Instructions to follow: Your task is to show every line in the listing below that includes "depois".

Exercise material:
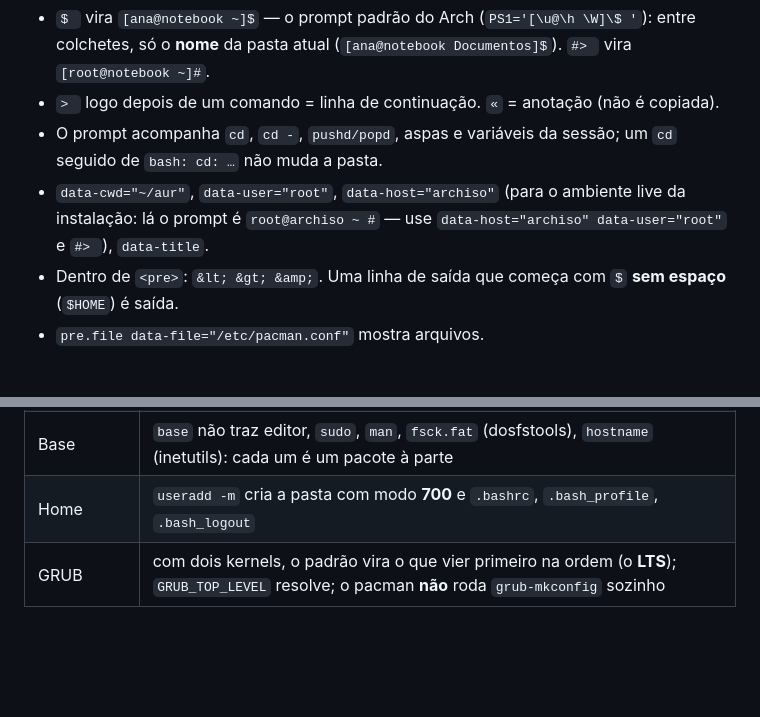
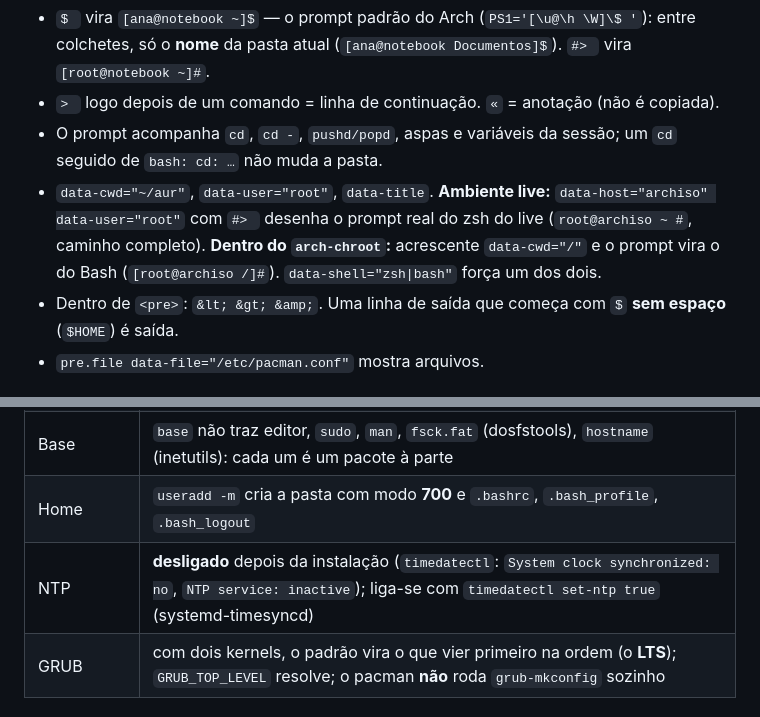
Before and after one commit to Wallysondevs/guia-arch, a Markdown page: CONTRIBUINDO.md, 2 parts joined by grey strips. Drawn GitHub-style; blank space fills up the shorter version.

Commit message:
CONTRIBUINDO: prompt do live × chroot e NTP desligado
Co-Authored-By: Claude Opus 5.5 <noreply@anthropic.com>

```diff
--- a/CONTRIBUINDO.md
+++ b/CONTRIBUINDO.md
@@ -65,7 +65,7 @@ acesso.log  alunos.csv  notas.txt  projetos  relatorio.odt
 - `$ ` vira `[ana@notebook ~]$` — o prompt padrão do Arch (`PS1='[\u@\h \W]\$ '`): entre colchetes, só o **nome** da pasta atual (`[ana@notebook Documentos]$`). `#> ` vira `[root@notebook ~]#`.
 - `> ` logo depois de um comando = linha de continuação. `«` = anotação (não é copiada).
 - O prompt acompanha `cd`, `cd -`, `pushd/popd`, aspas e variáveis da sessão; um `cd` seguido de `bash: cd: …` não muda a pasta.
-- `data-cwd="~/aur"`, `data-user="root"`, `data-host="archiso"` (para o ambiente live da instalação: lá o prompt é `root@archiso ~ #` — use `data-host="archiso" data-user="root"` e `#> `), `data-title`.
+- `data-cwd="~/aur"`, `data-user="root"`, `data-title`. **Ambiente live:** `data-host="archiso" data-user="root"` com `#> ` desenha o prompt real do zsh do live (`root@archiso ~ #`, caminho completo). **Dentro do `arch-chroot`:** acrescente `data-cwd="/"` e o prompt vira o do Bash (`[root@archiso /]#`). `data-shell="zsh|bash"` força um dos dois.
 - Dentro de `<pre>`: `&lt; &gt; &amp;`. Uma linha de saída que começa com `$` **sem espaço** (`$HOME`) é saída.
 - `pre.file data-file="/etc/pacman.conf"` mostra arquivos.
 
@@ -127,6 +127,7 @@ $V -u root 'previa -Rns htop'           # idem para remoção
 | Versões | kernel 7.2.10-arch1-1, linux-lts 6.18.57-1, bash 5.3.20, pacman/libalpm 16.0.1, GRUB (UEFI), yay 13.0.1, paru 2.1.0 |
 | Base | `base` não traz editor, `sudo`, `man`, `fsck.fat` (dosfstools), `hostname` (inetutils): cada um é um pacote à parte |
 | Home | `useradd -m` cria a pasta com modo **700** e `.bashrc`, `.bash_profile`, `.bash_logout` |
+| NTP | **desligado** depois da instalação (`timedatectl`: `System clock synchronized: no`, `NTP service: inactive`); liga-se com `timedatectl set-ntp true` (systemd-timesyncd) |
 | GRUB | com dois kernels, o padrão vira o que vier primeiro na ordem (o **LTS**); `GRUB_TOP_LEVEL` resolve; o pacman **não** roda `grub-mkconfig` sozinho |
 
 ## 6. Escrita
```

Response to this task:
 - `> ` logo depois de um comando = linha de continuação. `«` = anotação (não é copiada).
+| NTP | **desligado** depois da instalação (`timedatectl`: `System clock synchronized: no`, `NTP service: inactive`); liga-se com `timedatectl set-ntp true` (systemd-timesyncd) |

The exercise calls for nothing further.